About this exercise: In the listing below, which lines contain the string "begin"? Copy them all.

Study material:
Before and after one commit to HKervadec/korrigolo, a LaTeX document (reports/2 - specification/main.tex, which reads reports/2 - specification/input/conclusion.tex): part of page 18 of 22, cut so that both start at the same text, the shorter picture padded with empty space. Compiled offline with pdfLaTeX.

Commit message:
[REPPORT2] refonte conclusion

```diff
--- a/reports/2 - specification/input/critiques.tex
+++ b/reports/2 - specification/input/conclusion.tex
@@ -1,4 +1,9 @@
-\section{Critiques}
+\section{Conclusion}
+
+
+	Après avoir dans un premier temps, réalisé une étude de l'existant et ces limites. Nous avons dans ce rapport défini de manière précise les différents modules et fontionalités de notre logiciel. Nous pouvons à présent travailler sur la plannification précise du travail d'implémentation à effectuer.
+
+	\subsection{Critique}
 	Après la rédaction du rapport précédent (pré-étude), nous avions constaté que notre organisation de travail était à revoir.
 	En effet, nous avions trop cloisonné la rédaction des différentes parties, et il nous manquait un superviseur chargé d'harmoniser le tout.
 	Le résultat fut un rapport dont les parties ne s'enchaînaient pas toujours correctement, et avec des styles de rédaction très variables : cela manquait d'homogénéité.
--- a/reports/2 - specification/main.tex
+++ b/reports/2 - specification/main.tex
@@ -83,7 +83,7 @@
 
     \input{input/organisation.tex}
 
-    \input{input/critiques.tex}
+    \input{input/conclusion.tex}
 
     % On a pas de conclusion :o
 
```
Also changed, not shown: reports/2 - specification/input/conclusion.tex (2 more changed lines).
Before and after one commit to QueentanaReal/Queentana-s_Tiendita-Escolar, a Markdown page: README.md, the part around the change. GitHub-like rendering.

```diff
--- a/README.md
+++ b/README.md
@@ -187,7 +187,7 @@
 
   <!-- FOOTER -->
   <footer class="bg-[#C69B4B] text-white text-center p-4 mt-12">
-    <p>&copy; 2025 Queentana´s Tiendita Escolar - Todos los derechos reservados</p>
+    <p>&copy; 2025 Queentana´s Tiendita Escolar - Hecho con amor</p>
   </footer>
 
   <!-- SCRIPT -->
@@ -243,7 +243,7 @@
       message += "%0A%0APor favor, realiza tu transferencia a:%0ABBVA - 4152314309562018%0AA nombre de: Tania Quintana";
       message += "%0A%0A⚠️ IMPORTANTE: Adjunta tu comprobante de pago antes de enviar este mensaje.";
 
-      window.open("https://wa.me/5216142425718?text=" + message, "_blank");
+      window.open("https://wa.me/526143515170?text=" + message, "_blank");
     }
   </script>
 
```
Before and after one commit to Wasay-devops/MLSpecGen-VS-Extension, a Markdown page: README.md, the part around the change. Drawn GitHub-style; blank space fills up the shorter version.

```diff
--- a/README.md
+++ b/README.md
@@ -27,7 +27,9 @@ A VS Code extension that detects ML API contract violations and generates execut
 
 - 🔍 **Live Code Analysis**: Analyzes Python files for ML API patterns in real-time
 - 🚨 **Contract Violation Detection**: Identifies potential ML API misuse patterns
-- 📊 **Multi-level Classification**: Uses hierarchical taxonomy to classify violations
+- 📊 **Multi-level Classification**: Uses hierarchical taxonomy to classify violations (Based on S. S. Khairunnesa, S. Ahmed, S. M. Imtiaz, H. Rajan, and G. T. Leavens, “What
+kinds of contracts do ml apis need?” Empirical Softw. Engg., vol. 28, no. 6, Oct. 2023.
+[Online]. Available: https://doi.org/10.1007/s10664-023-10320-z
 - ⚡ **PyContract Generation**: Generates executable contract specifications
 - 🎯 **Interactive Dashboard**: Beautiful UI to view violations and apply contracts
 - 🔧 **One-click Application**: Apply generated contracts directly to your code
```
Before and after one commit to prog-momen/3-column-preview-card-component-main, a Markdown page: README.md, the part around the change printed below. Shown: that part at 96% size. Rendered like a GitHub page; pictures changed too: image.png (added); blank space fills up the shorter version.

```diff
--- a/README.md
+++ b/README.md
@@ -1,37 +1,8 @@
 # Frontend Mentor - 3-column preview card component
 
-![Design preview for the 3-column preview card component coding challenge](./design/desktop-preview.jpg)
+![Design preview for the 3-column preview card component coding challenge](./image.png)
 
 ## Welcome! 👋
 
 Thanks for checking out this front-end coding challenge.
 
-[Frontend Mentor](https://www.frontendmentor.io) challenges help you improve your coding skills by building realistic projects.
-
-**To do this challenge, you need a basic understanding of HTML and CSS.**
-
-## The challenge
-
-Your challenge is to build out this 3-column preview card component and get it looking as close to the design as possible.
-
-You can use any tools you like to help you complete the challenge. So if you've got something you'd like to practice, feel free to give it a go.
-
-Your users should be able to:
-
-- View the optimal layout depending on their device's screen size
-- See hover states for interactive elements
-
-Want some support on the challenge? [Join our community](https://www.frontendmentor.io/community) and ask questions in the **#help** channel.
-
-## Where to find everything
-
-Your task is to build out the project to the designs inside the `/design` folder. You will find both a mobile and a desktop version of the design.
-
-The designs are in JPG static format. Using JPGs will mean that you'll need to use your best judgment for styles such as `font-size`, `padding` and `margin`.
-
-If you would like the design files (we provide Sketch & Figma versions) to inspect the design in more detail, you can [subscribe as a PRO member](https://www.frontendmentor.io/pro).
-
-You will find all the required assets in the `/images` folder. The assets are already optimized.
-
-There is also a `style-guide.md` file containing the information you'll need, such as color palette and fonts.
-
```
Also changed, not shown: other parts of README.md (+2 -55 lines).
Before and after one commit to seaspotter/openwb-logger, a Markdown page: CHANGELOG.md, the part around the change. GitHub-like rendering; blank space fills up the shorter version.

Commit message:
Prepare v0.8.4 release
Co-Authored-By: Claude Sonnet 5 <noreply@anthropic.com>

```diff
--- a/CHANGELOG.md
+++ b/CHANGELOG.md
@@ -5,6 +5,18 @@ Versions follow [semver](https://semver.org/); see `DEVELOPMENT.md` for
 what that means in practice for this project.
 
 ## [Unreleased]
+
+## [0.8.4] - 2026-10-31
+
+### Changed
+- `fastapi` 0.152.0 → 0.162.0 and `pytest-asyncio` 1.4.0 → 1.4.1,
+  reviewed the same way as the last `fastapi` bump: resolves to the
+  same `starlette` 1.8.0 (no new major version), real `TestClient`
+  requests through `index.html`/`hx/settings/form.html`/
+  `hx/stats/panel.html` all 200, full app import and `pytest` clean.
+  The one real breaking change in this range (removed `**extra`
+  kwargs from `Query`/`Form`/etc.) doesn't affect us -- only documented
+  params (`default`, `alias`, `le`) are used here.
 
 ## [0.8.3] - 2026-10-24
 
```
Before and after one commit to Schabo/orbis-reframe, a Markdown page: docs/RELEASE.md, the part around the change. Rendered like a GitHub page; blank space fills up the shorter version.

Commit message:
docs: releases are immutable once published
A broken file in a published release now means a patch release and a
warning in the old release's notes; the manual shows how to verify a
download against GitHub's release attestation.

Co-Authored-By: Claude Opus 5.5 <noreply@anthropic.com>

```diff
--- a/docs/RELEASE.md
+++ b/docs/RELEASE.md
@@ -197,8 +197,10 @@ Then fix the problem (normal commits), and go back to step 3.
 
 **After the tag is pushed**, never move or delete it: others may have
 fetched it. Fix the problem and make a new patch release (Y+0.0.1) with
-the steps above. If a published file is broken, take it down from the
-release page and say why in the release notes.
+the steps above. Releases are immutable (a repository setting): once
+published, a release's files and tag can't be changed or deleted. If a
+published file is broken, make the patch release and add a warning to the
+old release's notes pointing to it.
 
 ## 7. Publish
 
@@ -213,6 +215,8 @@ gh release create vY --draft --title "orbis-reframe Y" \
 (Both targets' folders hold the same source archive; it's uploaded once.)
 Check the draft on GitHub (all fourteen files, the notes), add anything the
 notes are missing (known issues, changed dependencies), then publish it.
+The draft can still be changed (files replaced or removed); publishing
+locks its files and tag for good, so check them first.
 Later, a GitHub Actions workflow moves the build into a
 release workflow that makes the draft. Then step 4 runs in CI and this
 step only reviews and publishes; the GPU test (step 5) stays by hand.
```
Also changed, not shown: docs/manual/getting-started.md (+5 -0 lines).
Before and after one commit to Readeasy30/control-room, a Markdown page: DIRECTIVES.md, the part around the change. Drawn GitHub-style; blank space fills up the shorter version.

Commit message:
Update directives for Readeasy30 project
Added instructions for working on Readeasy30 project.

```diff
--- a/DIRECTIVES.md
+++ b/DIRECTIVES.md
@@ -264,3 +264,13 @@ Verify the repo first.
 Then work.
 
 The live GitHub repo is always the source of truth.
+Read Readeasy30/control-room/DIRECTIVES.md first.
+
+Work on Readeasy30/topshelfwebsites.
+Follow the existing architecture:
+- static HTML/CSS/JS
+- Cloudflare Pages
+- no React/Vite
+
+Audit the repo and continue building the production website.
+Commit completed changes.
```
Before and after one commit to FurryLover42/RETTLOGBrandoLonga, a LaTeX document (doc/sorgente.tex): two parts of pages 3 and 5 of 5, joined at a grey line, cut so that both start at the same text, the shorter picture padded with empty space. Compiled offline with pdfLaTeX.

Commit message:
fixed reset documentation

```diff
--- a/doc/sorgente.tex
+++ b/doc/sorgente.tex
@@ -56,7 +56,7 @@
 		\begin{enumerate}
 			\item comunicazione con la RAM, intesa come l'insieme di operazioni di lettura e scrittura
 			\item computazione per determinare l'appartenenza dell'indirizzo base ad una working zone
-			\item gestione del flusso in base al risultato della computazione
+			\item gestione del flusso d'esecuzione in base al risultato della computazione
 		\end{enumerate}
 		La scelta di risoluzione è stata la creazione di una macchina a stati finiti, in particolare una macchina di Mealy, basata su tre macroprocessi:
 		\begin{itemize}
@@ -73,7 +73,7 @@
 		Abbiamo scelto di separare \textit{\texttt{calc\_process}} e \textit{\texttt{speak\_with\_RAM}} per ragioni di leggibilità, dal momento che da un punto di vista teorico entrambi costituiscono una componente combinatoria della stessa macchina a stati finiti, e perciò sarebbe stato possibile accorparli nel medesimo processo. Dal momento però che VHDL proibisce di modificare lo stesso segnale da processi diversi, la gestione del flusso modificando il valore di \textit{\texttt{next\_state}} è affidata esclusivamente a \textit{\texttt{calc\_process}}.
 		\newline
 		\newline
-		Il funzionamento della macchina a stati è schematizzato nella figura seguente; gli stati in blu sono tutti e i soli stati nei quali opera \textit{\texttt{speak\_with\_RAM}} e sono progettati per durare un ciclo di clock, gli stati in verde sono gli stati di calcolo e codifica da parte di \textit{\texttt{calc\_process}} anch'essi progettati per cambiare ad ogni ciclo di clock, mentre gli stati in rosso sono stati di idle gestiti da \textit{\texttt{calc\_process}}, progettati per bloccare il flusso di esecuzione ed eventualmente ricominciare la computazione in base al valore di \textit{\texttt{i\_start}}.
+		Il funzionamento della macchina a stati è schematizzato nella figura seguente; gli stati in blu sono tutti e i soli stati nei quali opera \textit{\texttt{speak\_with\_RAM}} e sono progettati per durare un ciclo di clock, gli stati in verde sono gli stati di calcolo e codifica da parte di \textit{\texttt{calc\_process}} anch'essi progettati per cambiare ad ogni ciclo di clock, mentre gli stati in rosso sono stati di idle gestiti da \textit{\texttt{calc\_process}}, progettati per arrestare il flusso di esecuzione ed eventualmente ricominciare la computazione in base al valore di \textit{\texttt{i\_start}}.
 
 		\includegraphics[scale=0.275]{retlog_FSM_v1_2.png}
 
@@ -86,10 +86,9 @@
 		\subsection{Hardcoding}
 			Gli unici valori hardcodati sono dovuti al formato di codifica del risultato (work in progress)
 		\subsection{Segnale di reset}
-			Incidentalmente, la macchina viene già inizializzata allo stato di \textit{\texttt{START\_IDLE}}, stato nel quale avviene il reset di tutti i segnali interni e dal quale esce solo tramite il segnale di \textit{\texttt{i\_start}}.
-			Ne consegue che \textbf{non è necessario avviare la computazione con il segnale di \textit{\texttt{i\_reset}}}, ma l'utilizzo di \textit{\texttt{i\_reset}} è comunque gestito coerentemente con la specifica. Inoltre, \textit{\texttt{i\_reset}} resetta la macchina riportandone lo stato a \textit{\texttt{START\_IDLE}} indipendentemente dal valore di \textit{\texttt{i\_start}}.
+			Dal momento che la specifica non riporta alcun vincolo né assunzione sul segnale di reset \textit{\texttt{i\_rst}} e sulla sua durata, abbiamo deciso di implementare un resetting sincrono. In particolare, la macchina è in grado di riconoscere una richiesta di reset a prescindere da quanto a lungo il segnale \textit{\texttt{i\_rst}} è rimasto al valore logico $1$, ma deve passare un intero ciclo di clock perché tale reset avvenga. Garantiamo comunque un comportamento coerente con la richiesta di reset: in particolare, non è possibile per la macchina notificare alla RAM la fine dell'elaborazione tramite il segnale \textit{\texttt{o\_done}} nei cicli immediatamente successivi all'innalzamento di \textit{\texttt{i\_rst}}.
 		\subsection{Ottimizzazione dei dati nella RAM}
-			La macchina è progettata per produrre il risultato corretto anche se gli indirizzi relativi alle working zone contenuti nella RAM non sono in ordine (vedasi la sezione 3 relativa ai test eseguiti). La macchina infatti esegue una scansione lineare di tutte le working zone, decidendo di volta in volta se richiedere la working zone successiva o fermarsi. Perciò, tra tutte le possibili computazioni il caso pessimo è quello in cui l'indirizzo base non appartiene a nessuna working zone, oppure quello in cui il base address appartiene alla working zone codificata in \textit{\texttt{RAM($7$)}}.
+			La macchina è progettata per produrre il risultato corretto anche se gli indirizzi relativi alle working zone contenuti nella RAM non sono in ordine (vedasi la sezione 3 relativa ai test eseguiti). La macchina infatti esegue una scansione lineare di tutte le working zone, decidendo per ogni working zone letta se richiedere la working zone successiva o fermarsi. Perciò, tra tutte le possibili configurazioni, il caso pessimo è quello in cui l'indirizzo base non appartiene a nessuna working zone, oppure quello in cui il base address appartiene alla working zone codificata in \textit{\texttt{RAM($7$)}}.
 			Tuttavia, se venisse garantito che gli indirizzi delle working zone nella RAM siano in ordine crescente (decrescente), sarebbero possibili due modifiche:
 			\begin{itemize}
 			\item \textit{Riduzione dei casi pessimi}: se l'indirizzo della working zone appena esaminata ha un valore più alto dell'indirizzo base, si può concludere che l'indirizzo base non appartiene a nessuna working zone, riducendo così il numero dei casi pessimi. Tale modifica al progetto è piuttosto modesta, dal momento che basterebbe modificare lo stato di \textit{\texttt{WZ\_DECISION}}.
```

Task result:
 		\begin{enumerate}
 		\begin{itemize}
 			\begin{itemize}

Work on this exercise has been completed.